## WHAT NEEDS TO BE DONE
Search the data below for "textsuperscript"; list each line that holds it.

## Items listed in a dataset
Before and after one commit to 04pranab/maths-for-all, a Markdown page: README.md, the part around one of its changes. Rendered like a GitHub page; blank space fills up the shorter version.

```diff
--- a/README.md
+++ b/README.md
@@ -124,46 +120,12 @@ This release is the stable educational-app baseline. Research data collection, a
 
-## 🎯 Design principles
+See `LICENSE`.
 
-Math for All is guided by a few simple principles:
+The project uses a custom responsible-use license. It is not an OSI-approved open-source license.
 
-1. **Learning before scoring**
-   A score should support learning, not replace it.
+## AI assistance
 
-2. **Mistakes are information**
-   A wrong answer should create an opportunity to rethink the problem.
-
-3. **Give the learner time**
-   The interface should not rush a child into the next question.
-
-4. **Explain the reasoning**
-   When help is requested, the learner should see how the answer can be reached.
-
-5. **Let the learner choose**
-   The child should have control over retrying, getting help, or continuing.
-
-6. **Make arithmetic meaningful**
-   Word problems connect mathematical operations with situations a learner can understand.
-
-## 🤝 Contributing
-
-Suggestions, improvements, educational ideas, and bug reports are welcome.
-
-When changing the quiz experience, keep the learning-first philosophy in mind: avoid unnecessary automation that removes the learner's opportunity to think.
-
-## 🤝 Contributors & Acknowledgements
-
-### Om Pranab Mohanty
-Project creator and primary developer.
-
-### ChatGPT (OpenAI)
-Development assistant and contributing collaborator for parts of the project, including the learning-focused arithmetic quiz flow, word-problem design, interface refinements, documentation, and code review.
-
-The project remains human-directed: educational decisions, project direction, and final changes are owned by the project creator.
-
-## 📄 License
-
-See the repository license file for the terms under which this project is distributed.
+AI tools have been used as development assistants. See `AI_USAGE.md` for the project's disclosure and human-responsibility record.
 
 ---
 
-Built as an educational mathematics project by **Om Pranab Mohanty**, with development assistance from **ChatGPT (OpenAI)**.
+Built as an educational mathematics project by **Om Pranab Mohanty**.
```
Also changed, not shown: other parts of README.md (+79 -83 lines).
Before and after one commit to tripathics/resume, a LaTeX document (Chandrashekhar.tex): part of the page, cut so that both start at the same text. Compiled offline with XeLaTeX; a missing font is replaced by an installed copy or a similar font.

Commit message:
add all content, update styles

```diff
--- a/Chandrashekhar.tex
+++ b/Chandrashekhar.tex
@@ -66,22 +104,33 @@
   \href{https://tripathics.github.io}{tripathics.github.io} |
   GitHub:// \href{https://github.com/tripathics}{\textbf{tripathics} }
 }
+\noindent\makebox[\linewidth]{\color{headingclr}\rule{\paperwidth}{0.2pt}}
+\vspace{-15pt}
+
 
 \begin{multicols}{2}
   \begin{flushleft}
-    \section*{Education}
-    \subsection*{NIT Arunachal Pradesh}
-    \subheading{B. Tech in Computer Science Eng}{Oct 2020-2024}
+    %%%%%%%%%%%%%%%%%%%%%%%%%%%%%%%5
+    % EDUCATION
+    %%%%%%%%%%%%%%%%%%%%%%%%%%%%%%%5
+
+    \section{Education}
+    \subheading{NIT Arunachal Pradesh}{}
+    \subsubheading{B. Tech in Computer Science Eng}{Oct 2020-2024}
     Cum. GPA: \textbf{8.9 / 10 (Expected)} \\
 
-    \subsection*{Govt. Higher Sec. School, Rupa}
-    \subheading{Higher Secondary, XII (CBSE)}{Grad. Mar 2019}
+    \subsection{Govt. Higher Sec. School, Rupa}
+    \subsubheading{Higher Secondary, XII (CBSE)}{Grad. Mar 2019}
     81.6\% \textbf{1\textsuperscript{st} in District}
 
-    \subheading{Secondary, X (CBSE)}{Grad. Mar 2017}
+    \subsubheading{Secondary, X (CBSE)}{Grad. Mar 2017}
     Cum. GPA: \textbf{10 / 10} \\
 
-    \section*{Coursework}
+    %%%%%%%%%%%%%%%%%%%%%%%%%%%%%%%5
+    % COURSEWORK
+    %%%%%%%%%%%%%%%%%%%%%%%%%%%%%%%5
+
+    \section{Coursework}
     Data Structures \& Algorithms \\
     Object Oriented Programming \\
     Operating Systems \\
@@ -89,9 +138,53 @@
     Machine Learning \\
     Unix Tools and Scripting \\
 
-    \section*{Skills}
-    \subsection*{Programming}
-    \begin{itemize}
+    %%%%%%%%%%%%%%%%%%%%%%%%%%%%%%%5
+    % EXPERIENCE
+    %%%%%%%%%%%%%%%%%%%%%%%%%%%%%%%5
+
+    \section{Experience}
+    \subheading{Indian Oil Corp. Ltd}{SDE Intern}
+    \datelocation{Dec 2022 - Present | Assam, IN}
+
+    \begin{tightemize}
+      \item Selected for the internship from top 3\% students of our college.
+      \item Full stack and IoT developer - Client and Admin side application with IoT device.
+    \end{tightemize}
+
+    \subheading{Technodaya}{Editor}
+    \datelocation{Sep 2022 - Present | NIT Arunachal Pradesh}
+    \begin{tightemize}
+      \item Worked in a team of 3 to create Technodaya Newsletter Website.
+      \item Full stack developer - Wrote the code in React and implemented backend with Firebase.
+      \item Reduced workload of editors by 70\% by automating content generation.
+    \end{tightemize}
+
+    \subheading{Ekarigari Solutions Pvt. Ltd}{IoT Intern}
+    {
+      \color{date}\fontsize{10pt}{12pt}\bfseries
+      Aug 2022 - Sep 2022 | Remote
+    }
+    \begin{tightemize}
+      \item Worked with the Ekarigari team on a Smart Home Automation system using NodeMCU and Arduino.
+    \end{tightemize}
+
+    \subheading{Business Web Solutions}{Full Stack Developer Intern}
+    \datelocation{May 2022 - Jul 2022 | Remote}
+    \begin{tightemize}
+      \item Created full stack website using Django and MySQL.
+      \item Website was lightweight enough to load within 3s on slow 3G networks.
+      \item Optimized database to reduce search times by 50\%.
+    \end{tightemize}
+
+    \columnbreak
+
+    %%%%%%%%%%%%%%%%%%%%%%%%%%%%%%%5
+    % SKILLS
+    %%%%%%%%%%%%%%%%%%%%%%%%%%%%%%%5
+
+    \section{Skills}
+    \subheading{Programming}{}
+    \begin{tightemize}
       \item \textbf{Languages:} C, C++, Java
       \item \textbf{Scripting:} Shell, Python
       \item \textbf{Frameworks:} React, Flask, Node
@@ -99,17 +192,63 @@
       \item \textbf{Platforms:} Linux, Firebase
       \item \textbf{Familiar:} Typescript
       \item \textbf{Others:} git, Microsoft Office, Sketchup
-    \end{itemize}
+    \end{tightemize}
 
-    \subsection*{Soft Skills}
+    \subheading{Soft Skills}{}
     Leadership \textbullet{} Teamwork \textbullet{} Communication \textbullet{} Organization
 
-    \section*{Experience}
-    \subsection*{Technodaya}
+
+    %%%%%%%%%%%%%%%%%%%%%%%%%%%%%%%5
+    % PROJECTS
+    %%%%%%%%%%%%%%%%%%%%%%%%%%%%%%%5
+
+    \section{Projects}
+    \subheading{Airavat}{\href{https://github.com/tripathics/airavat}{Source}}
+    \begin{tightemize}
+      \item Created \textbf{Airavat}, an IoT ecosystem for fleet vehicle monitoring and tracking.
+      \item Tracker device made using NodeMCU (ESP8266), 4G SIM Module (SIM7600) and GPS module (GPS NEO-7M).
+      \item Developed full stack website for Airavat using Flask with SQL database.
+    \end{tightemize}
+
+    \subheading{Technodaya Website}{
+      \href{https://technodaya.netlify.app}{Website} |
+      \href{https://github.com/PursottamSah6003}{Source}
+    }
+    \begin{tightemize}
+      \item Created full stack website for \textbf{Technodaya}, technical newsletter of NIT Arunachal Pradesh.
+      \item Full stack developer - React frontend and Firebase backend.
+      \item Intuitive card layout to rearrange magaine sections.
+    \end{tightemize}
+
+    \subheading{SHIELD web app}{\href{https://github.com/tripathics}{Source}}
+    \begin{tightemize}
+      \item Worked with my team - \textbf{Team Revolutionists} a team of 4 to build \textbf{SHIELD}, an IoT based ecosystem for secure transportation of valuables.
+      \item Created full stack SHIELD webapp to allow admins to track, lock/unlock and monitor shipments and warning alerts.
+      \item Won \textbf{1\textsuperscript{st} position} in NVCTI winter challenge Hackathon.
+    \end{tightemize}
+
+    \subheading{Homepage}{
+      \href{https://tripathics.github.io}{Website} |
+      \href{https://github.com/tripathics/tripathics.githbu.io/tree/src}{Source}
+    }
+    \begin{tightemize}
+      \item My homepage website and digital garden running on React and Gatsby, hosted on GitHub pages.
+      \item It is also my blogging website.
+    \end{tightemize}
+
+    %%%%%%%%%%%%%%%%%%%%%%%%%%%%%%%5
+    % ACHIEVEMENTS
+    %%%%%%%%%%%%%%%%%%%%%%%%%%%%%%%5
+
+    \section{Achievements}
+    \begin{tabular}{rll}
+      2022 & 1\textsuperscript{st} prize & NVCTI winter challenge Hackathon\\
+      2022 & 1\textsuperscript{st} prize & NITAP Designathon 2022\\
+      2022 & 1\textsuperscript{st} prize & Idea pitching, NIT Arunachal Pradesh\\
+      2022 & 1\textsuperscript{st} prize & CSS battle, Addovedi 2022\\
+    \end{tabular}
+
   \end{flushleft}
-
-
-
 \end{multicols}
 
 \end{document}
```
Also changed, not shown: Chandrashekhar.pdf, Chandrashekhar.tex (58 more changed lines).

## TASK ANSWER
     81.6\% \textbf{1\textsuperscript{st} in District}
+      \item Won \textbf{1\textsuperscript{st} position} in NVCTI winter challenge Hackathon.
+      2022 & 1\textsuperscript{st} prize & NVCTI winter challenge Hackathon\\
+      2022 & 1\textsuperscript{st} prize & NITAP Designathon 2022\\
+      2022 & 1\textsuperscript{st} prize & Idea pitching, NIT Arunachal Pradesh\\
+      2022 & 1\textsuperscript{st} prize & CSS battle, Addovedi 2022\\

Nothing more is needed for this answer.